Without the pictures, copy all the entries below exactly.

Data section:
• • •

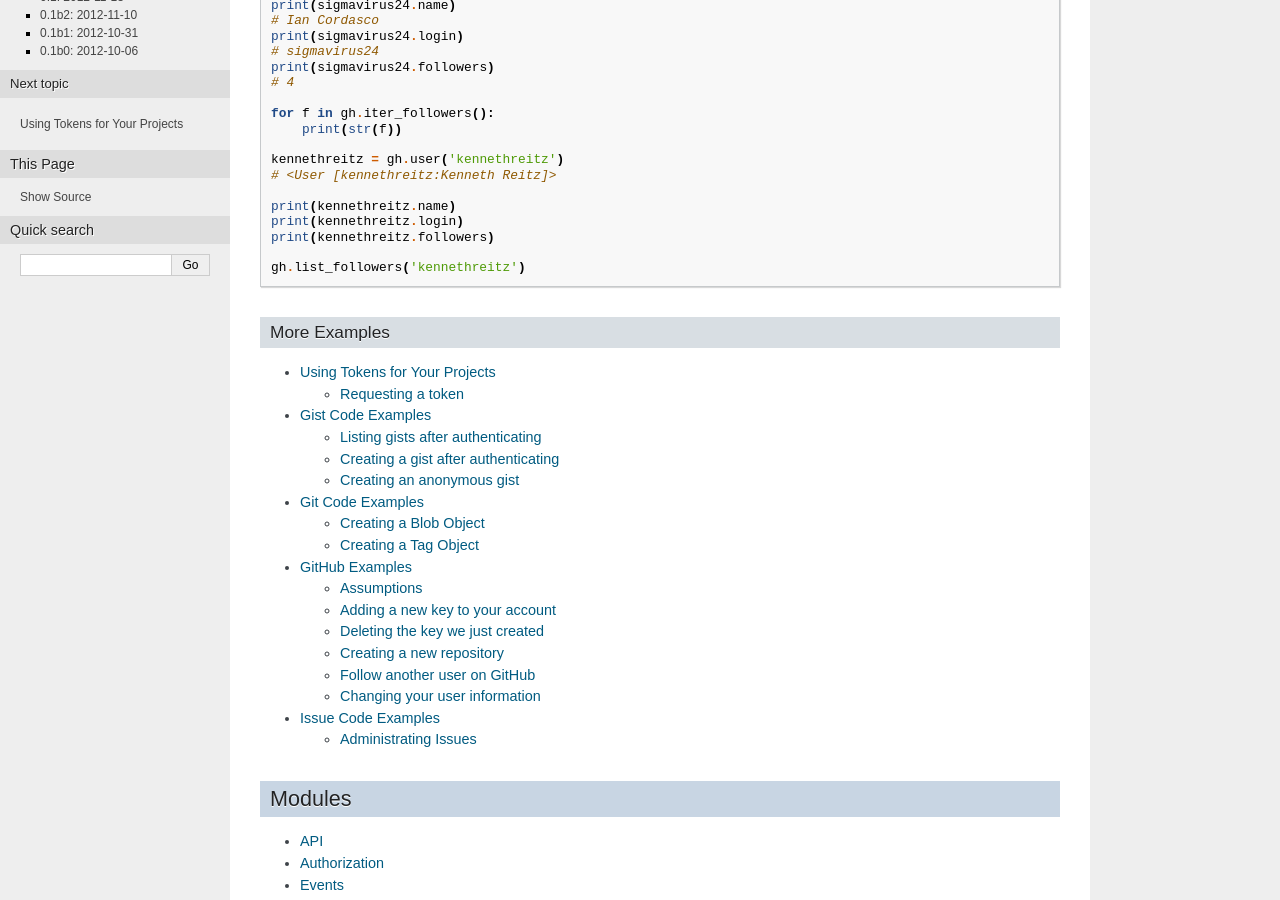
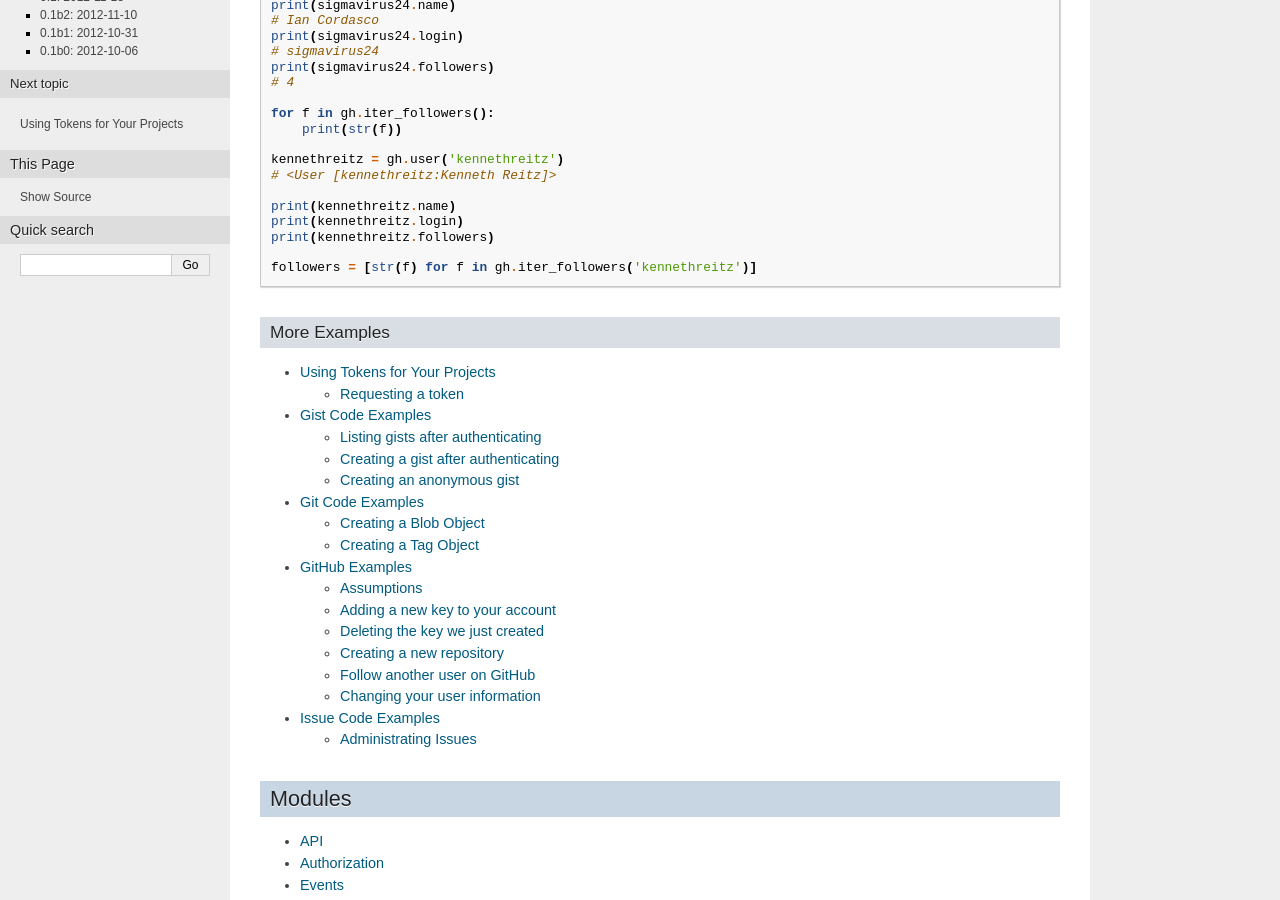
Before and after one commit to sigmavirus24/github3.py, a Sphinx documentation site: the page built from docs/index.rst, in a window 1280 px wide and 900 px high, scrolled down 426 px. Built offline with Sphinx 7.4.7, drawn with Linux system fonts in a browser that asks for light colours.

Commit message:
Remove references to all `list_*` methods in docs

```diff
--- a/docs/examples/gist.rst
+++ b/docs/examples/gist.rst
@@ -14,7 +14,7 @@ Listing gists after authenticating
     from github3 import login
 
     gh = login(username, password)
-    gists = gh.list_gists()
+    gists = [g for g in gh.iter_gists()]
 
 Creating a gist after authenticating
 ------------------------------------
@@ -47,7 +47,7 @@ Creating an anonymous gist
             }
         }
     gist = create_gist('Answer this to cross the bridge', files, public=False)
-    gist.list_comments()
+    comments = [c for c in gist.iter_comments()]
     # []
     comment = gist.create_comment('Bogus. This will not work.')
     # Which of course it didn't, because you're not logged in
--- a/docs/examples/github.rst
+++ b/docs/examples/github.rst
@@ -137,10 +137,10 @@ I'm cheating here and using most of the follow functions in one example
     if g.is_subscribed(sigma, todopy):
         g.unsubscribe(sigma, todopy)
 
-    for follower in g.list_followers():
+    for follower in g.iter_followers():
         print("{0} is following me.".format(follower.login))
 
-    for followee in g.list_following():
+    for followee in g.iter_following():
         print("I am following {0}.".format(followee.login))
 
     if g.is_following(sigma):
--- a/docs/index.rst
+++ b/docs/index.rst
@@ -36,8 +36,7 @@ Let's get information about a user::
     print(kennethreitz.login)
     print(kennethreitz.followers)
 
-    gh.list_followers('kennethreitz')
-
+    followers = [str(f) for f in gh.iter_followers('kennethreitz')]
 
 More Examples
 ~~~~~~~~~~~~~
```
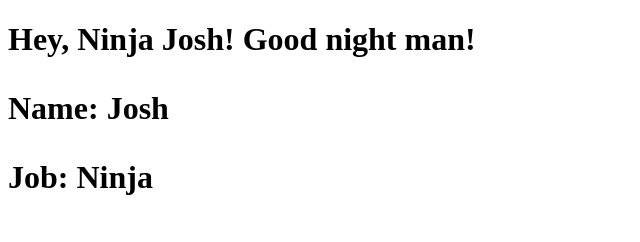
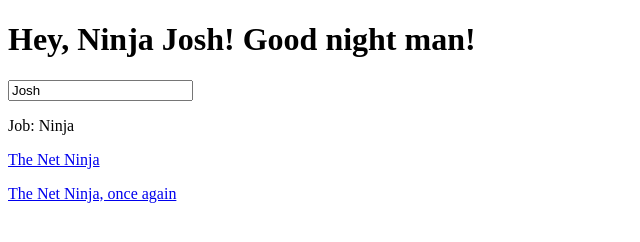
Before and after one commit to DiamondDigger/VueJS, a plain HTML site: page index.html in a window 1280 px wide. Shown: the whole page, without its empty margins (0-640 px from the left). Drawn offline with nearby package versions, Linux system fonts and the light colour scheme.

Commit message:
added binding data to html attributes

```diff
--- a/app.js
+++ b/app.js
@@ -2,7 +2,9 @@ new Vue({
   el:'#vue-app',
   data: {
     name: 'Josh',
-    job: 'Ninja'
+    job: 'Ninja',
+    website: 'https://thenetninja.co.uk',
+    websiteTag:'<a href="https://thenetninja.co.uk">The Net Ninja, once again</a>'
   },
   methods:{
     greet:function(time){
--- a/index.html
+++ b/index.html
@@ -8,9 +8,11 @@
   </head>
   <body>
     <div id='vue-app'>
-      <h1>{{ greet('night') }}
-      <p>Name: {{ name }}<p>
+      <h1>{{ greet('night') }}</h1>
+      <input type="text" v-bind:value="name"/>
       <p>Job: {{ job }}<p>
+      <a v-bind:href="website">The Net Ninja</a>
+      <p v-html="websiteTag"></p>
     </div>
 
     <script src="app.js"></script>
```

• • •

Result:
Before and after one commit to sigmavirus24/github3.py, a Sphinx documentation site: the page built from docs/index.rst, in a window 1280 px wide and 900 px high, scrolled down 426 px. Built offline with Sphinx 7.4.7, drawn with Linux system fonts in a browser that asks for light colours.

Commit message:
Remove references to all `list_*` methods in docs

```diff
--- a/docs/examples/gist.rst
+++ b/docs/examples/gist.rst
@@ -14,7 +14,7 @@ Listing gists after authenticating
     from github3 import login
 
     gh = login(username, password)
-    gists = gh.list_gists()
+    gists = [g for g in gh.iter_gists()]
 
 Creating a gist after authenticating
 ------------------------------------
@@ -47,7 +47,7 @@ Creating an anonymous gist
             }
         }
     gist = create_gist('Answer this to cross the bridge', files, public=False)
-    gist.list_comments()
+    comments = [c for c in gist.iter_comments()]
     # []
     comment = gist.create_comment('Bogus. This will not work.')
     # Which of course it didn't, because you're not logged in
--- a/docs/examples/github.rst
+++ b/docs/examples/github.rst
@@ -137,10 +137,10 @@ I'm cheating here and using most of the follow functions in one example
     if g.is_subscribed(sigma, todopy):
         g.unsubscribe(sigma, todopy)
 
-    for follower in g.list_followers():
+    for follower in g.iter_followers():
         print("{0} is following me.".format(follower.login))
 
-    for followee in g.list_following():
+    for followee in g.iter_following():
         print("I am following {0}.".format(followee.login))
 
     if g.is_following(sigma):
--- a/docs/index.rst
+++ b/docs/index.rst
@@ -36,8 +36,7 @@ Let's get information about a user::
     print(kennethreitz.login)
     print(kennethreitz.followers)
 
-    gh.list_followers('kennethreitz')
-
+    followers = [str(f) for f in gh.iter_followers('kennethreitz')]
 
 More Examples
 ~~~~~~~~~~~~~
```
Before and after one commit to DiamondDigger/VueJS, a plain HTML site: page index.html in a window 1280 px wide. Shown: the whole page, without its empty margins (0-640 px from the left). Drawn offline with nearby package versions, Linux system fonts and the light colour scheme.

Commit message:
added binding data to html attributes

```diff
--- a/app.js
+++ b/app.js
@@ -2,7 +2,9 @@ new Vue({
   el:'#vue-app',
   data: {
     name: 'Josh',
-    job: 'Ninja'
+    job: 'Ninja',
+    website: 'https://thenetninja.co.uk',
+    websiteTag:'<a href="https://thenetninja.co.uk">The Net Ninja, once again</a>'
   },
   methods:{
     greet:function(time){
--- a/index.html
+++ b/index.html
@@ -8,9 +8,11 @@
   </head>
   <body>
     <div id='vue-app'>
-      <h1>{{ greet('night') }}
-      <p>Name: {{ name }}<p>
+      <h1>{{ greet('night') }}</h1>
+      <input type="text" v-bind:value="name"/>
       <p>Job: {{ job }}<p>
+      <a v-bind:href="website">The Net Ninja</a>
+      <p v-html="websiteTag"></p>
     </div>
 
     <script src="app.js"></script>
```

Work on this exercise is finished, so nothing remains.